David Domina, Domina Law Group pc llo, Omaha, Nebraska represented the amici curiae in development and filing of the brief. The amici groups asserted, in the brief:
“USDA is a public health agency. It may not make rules fraught with unquantified or unverified risks. The Rule fails [federal] standards for judicial review; it is devoid of facts to support assumptions, rational connection between facts found and choices made, and reliable data consistent with other agencies’ rules. The Rule is at odds with other federal agency public health and safety decisional methods. It favors foreign over domestic interests. It subjects American cattlemen and consumers to risks with no reward.
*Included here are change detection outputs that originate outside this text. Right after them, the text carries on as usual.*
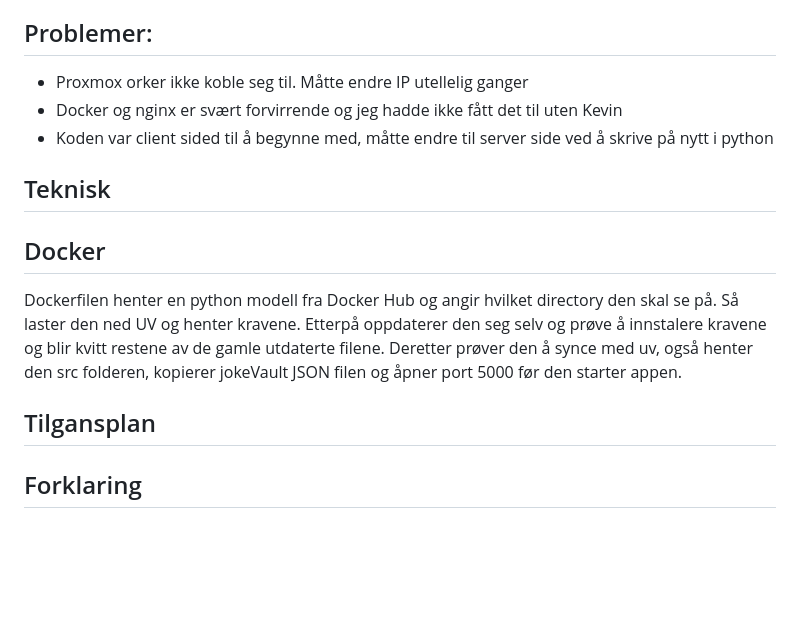
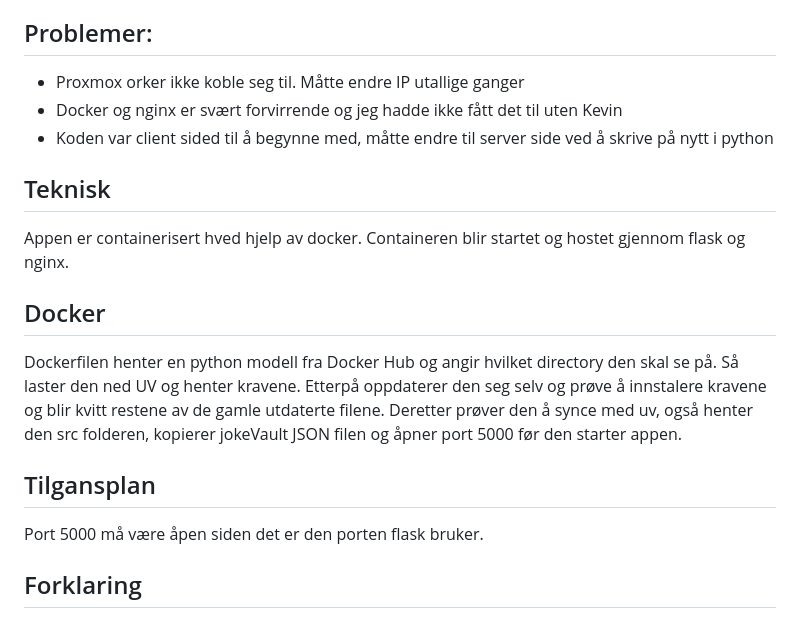
Before and after one commit to merousa/gimegennychucknorissvitsklokkennihvermorgenhverdag.no.com.it4.iktim.no, a Markdown page: README.md, the part around the change. GitHub-like rendering; blank space fills up the shorter version.

```diff
--- a/README.md
+++ b/README.md
@@ -53,17 +53,18 @@ Min arbeidsoppgave var og gjøre det visuele delen av prosjekte, det var for det
 Min arbeidsoppgave har vært å programmere selve funksjonen av appen. Altså at du får en tilfeldig chuck norris vits klokken 9 hver morgen. Jeg begynte først med å sette opp flask og lage en super simpel template html fil å jobbe i. Jeg satt først opp JavaScript i HTML som sjekket hva klokken var, og om det hadde passert klokken 9 enda, hentet en vits fra APIet til api.chucknorris.io også viste den på tekst objektet. Jeg hadde det satt opp slik at den sjekke om det allerede fins en vits i localStorage, og hvis der gjør, vis den frem. Hvis ikke, hent en vits fra APIet og lagre den i localStorage. Sondre viste meg at det vil si at vitsen er bare lokal. Hver maskin hadde fått en annerledes vits, men målet var at alle fikk den samme nye vitsen. Derfor begynte jeg å kode logikken igjen i flask. Da fikk jeg satt opp en nokså lik funksjon. Der er en JSON jokeVault fil som lagrer alle vitsene og datoene de var på. Først sjekker koden om det er en vits lagret for dagens dato, og om klokken er 9 eller mer. Hvis den finner en lagret vits for dagen så viser den vitsen frem. Hvis ikke henter den en vits fra APIet og lagrer den i JSON filen. Om klokken ikke har nådd 9 henter den vitsen fra forrige dag ved samme metode.
 
 ## Problemer:
-- Proxmox orker ikke koble seg til. Måtte endre IP utellelig ganger
+- Proxmox orker ikke koble seg til. Måtte endre IP utallige ganger
 - Docker og nginx er svært forvirrende og jeg hadde ikke fått det til uten Kevin
 - Koden var client sided til å begynne med, måtte endre til server side ved å skrive på nytt i python
 
 ## Teknisk
+Appen er containerisert hved hjelp av docker. Containeren blir startet og hostet gjennom flask og nginx.
 
 ## Docker
 Dockerfilen henter en python modell fra Docker Hub og angir hvilket directory den skal se på. Så laster den ned UV og henter kravene. Etterpå oppdaterer den seg selv og prøve å innstalere kravene og blir kvitt restene av de gamle utdaterte filene. Deretter prøver den å synce med uv, også henter den src folderen, kopierer jokeVault JSON filen og åpner port 5000 før den starter appen.
 
 ## Tilgansplan
-
+Port 5000 må være åpen siden det er den porten flask bruker.
 
 ## Forklaring
 Formålet ved appen er å skape glede i en potensielt dårlig dag ved hjelp av Chuck Norris vitser. Klokken ni om morgenen hver dag henter vi en ny Chuck Norris vits for å vise frem på nettsiden vårs. Vitsene blir lagret ned med dato slik at alle vitser som har blitt vist kan ses.
```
Its very nature begs the question unanswered by USDA: Why take the admitted BSE (bovine spongiform encephalopathy) risk?” “The Rule is unprecedented in creating a ‘minimal-risk region’ covering Canada. The ‘minimal-risk region’ designation allows cattle imports from a known BSE region that ‘took additional mitigation measures (not defined by USDA), as necessary (not defined), following a BSE outbreak based on risk analysis (no method is described by USDA) of the outbreak’.”
“The Rule’s justification is populated with faith-based, nonscientific words, e.g. ‘likely’ (used 109 times), ‘expect’ (96 uses), ‘possible or possibly’ (103 uses), ‘could’ (90 uses), ‘assume’ (58 uses). The Rule lacks precision, methodology, objectivity and science. The Rule’s terms are the stuff of speculation; not the data of science. Science is organized knowledge. USDA’s Rule has none of it.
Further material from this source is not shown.